Malware researchers from security firm ESET have discovered a new Linux threat dubbed Shishiga malware targeting systems in the wild.
Malware researchers from ESET have discovered a new Linux malware dubbed Linux/Shishiga targeting systems in the wild.
The Linux/Shishiga malware uses four different protocols (SSH, Telnet, HTTP and BitTorrent) implements a modular architecture by using Lua scripts.
“Among all the Linux samples that we receive every day, we noticed one sample detected only by Dr.Web – their detection name was Linux.LuaBot. We deemed this to be suspicious as our detection rates for the Luabot family have generally been high. Upon analysis, it turned out that this was, indeed, a bot written in Lua, but it represents a new family, and is not related to previously seen Luabot malware. Thus, we’ve given it a new name: Linux/Shishiga. It uses 4 different protocols (SSH – Telnet – HTTP – BitTorrent) and Lua scripts for modularity.” reads the analysis published by security firm ESET.
The spreading mechanism behind the Shishiga malware leverage on brute-force attack, the malicious code in fact
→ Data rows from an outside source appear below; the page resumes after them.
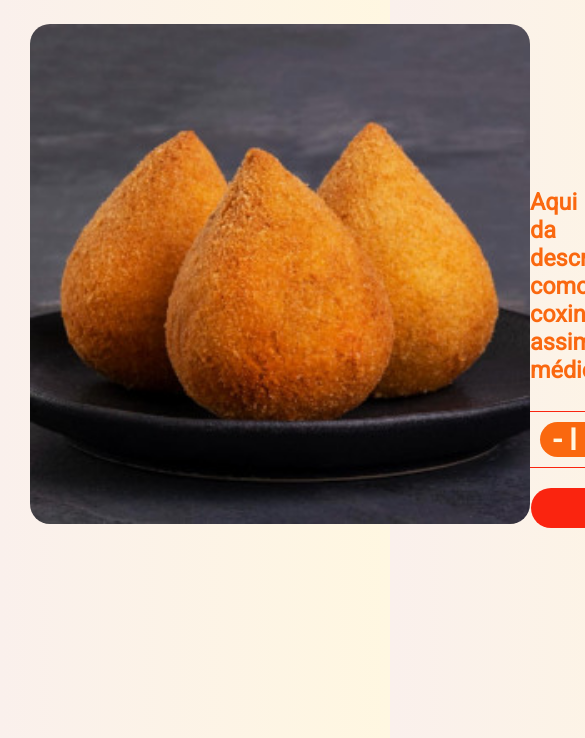
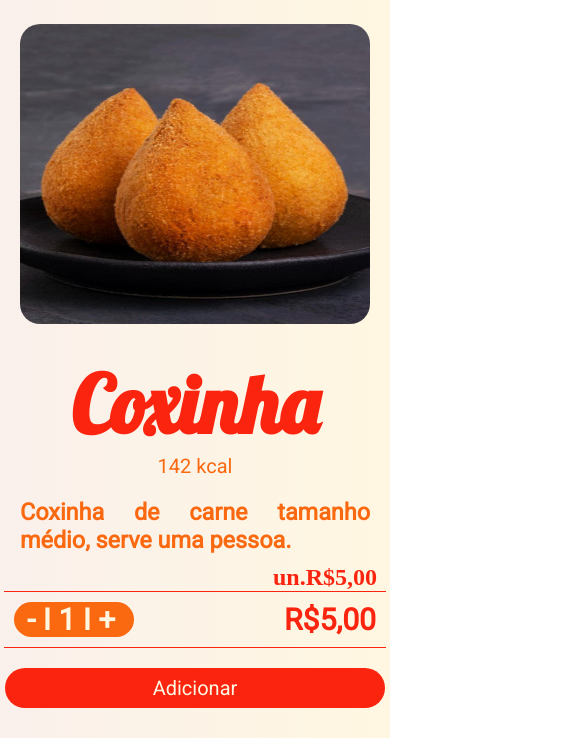
Before and after one commit to pauloandrepassos/AgendaAi, a plain HTML site: page user/lanche/lanche.html in a window 390 px wide. Shown: the part 106-844 px from the top of the page, 585 px wide, since content can reach past the window. Drawn offline with Linux system fonts and the light colour scheme; a web font is replaced by a local one.

Commit message:
ajustes na tela de lanche
ajustes leves na tela de lanche

```diff
--- a/login_cadastro/login_cadastro.css
+++ b/login_cadastro/login_cadastro.css
@@ -97,6 +97,10 @@ button a {
     font-size: 13px;
 }
 
+input[type="checkbox"] {
+    border-radius: 50px;
+}
+
 input[type="checkbox"]:checked {
     cursor: pointer;
     background-color: #FA680F;
--- a/user/lanche/lanche.css
+++ b/user/lanche/lanche.css
@@ -6,6 +6,7 @@
     flex-direction: row;
     justify-content: space-evenly;
     cursor: default;
+    gap: 10px;
 
 }
 
@@ -103,3 +104,26 @@
     border-radius: 20px;
 
 }
+
+@media (max-width: 950px) {
+    .lanche-principal {
+        flex-direction: column;
+        align-items: center;
+    }
+}
+
+@media (max-width: 950px) and (max-height: 850px) {
+    .lanche-principal img {
+        width: 350px;
+        height: 300px;
+    }
+
+    .descrição {
+        margin-bottom: 10px;
+    }
+    .informacoes-do-lanche {
+        width: 350px;
+        height: 300px;
+    }
+
+}
--- a/user/lanche/lanche.html
+++ b/user/lanche/lanche.html
@@ -18,7 +18,7 @@
         </div>
     </header>
 
-    <body>
+    <main>
         <section class="lanche-principal">
             <img src="/images/coxinha.jpg" alt=" imagem do lanche escolhido">
             <div class="informacoes-do-lanche">
@@ -27,7 +27,7 @@
                     <p>142 kcal</p>
                 </div>
                 <div class="descrição">
-                    <h3>Aqui seria um espaço para o dono da cantina adicionar alguma descrição do lanche em específico, como esse exemplo é de uma coxinha, ficaria mais ou menos assim: Coxinha de carne tamanho médio, serve uma pessoa.</h3>
+                    <h3>Coxinha de carne tamanho médio, serve uma pessoa.</h3>
                 </div>
                 <div class="info-lanche">
                     <h2 class="unidade">un.R$5,00</h2>
@@ -41,6 +41,6 @@
                 </div>
             </div>
         </section>
-    </body>
+    </main>
 </body>
 </html>
```
Also changed, not shown: login_cadastro/login.html (+1 -1 lines).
Shishiga malware relies on the use of weak, default credentials in its attempts to plant itself on insecure systems through brute-force attacks. The malware uses a built-in password list in the attempt to hack a system.
Despite Shishiga has many similarities with other recent malware in abusing weak Telnet and SSH credentials, researchers consider it more sophisticated due to the usage of the BitTorrent protocol and Lua modules.
“At a first glance, Linux/Shishiga might appear to be like the others, spreading through weak Telnet and SSH credentials, but the usage of the BitTorrent protocol and Lua modules separates it from the herd. BitTorrent used in a Mirai-inspired worm, Hajime, was observed last year and we can only speculate that it might become more popular in the future.” states ESET.
According to the experts, the Shishiga malware is a working progress, at the time of the ESET’s investigation it infected just a small number of Linux machines, the researchers also observed continuous addition, removal, and modification of the components along with code comments and debug information.
It’s possible that Shishiga could still evolve and become more widespread but the low number of victims, constant adding, removing, and modifying of the components, code comments and even debug information, clearly indicate that it’s a work in progress. To prevent your devices from being infected by Shishiga and similar worms, you should not use default Telnet and SSH credentials.
ESET is warning of a possible evolution of the Shishiga malware, in order “to prevent your devices from being infected by Shishiga and similar worms, you should not use default Telnet and SSH credentials.”